[Exercise requirements] Verbatim copy, images excluded: write out each record shown below.
[Start of Attachment]
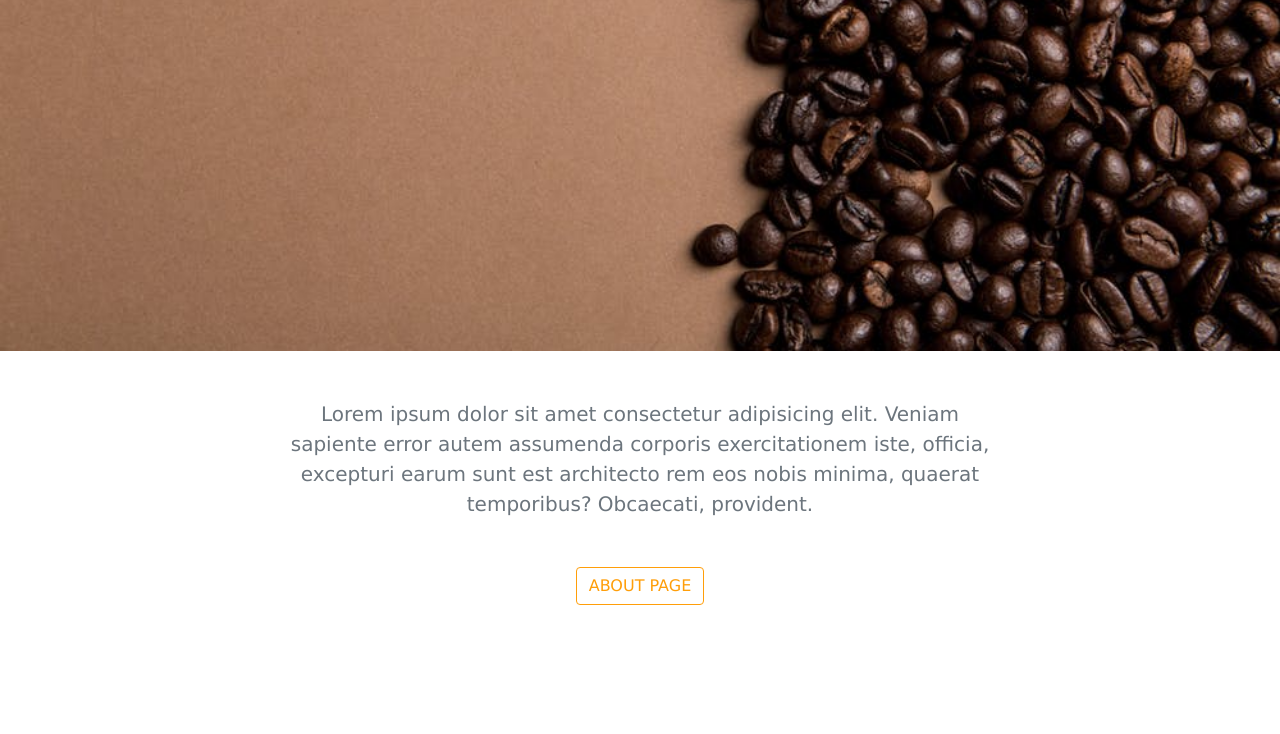
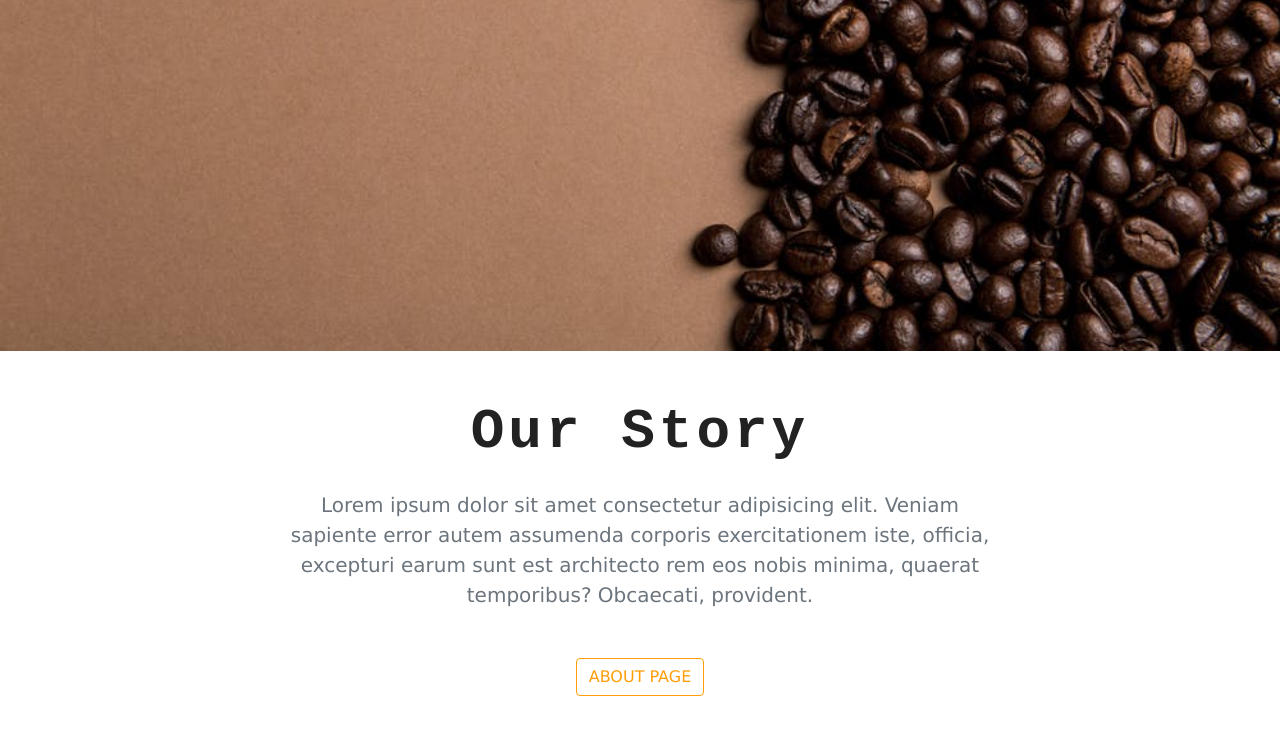
Before and after one commit to bdmllc/coffee-2, a Gatsby site: page / in a window 1280 px wide. Shown: the part 523-1257 px from the top of the page. Before the commit the page ends 1176 px from the top, so only its background shows below. Built offline with nearby package versions, Linux system fonts and the light colour scheme; Gatsby itself is replaced by a stand-in of ours.

Commit message:
another commit

```diff
--- /dev/null
+++ b/src/components/Globals/Title.js
@@ -0,0 +1,11 @@
+import React from "react"
+
+export default function Title({ title }) {
+  return (
+    <div className="row">
+      <div className="col text-center mb-3">
+        <h1 className="display-4 text-capitalize font-weight-bold">{title}</h1>
+      </div>
+    </div>
+  )
+}
--- a/src/components/Home/Info.js
+++ b/src/components/Home/Info.js
@@ -1,10 +1,12 @@
 import React from "react"
 import { Link } from "gatsby"
+import Title from "../Globals/Title"
 
 export default function Info() {
   return (
     <section className="py-5">
       <div className="container">
+        <Title title="our story" />
         <div className="row">
           <div className="col-10 col-sm-8 mx-auto text-center">
             <p className="lead text-muted mb-5">
```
[End of Attachment]
[Written solution]
Before and after one commit to bdmllc/coffee-2, a Gatsby site: page / in a window 1280 px wide. Shown: the part 523-1257 px from the top of the page. Before the commit the page ends 1176 px from the top, so only its background shows below. Built offline with nearby package versions, Linux system fonts and the light colour scheme; Gatsby itself is replaced by a stand-in of ours.

Commit message:
another commit

```diff
--- /dev/null
+++ b/src/components/Globals/Title.js
@@ -0,0 +1,11 @@
+import React from "react"
+
+export default function Title({ title }) {
+  return (
+    <div className="row">
+      <div className="col text-center mb-3">
+        <h1 className="display-4 text-capitalize font-weight-bold">{title}</h1>
+      </div>
+    </div>
+  )
+}
--- a/src/components/Home/Info.js
+++ b/src/components/Home/Info.js
@@ -1,10 +1,12 @@
 import React from "react"
 import { Link } from "gatsby"
+import Title from "../Globals/Title"
 
 export default function Info() {
   return (
     <section className="py-5">
       <div className="container">
+        <Title title="our story" />
         <div className="row">
           <div className="col-10 col-sm-8 mx-auto text-center">
             <p className="lead text-muted mb-5">
```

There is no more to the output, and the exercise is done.